LIBERTY, Mo. — Will Akin oversees law and order as Sheriff of Clay County and at one time helped instill law and order through his work in Afghanistan.
Akin worked as a contractor in Afghanistan between 2009 to 2012. He worked as a police advisor where he mentored local police in the war-torn country.
"We put blood, sweat and tears into the job we were expected to do over there," Akin said.
Currently, Afghanistan is in turmoil as Taliban insurgents move in and take control of key parts of the country and advance closer to the capital of Kabul.
The Taliban offensive comes after the United States announced the withdrawal of troops. The current outcome doesn't surprise Akin.
"It was just a matter of time, and now look, we've withdrawn and they're gaining property at such a high rate," Akin said.
As the Taliban advances in the country, focus has turned to the Afghan army and local police.
Akin explained during his time in Afghanistan, he noticed that for some officers he encountered, surviving crippling poverty in the country was a bigger priority than fighting.
"We would train up all the Afghan National Police, and a certain percentage would actually go into Iran and sell their I.D. cards because they could get $500-$700 per card," Akin said. "And then we would go to these districts. We would take roll call, and we would ask, 'Hey, is so and so here? Oh, we don't know.'"

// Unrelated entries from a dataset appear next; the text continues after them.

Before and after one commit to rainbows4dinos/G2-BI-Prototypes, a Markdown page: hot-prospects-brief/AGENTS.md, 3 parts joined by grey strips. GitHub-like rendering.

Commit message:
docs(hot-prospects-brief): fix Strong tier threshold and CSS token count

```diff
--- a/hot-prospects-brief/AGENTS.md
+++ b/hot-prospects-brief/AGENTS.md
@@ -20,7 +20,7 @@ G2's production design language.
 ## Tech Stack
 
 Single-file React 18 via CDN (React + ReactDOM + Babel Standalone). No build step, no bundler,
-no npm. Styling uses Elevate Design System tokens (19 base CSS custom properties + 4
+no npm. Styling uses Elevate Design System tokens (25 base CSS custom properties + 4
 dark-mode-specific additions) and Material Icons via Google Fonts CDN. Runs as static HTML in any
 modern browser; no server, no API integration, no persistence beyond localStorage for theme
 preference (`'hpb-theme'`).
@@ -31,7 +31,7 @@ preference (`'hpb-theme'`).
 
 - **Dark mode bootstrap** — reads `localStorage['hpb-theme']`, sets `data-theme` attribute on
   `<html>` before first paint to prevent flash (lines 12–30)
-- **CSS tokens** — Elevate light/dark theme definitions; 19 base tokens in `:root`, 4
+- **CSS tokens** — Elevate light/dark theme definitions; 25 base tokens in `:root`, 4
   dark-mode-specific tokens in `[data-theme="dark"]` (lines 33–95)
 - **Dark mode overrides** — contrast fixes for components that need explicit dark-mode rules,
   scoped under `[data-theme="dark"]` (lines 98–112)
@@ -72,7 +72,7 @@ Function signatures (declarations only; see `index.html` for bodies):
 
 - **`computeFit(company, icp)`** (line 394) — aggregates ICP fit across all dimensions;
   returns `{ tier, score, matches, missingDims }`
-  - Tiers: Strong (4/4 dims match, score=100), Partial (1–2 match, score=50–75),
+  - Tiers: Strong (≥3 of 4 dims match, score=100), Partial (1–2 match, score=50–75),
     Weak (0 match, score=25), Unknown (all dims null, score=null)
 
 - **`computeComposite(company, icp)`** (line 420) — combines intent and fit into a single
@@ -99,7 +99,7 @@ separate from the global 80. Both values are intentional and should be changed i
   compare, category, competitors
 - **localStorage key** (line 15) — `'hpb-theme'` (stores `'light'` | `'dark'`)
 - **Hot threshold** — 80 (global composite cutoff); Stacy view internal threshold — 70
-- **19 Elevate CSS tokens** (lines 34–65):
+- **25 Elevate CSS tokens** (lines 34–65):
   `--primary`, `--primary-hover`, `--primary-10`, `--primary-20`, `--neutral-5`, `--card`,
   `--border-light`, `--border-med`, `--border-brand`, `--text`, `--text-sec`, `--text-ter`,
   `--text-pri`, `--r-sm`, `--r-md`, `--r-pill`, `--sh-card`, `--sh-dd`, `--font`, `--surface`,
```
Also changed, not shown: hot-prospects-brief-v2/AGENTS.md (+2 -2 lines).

As the situation gets worse, Akin thinks about the people he worked with, such as interpreters, who remain in the country.
"I think about all my female counterparts," Akin said. "The investigators that we were working with in the family response unit ... it saddens me to even think about what [is] going to happen to them."
Akin said the Taliban will kill people who have worked with Americans, and he is asking U.S. leaders to find a way to help them and their families leave the country.
"Focus on the ones that helped us," Akin said.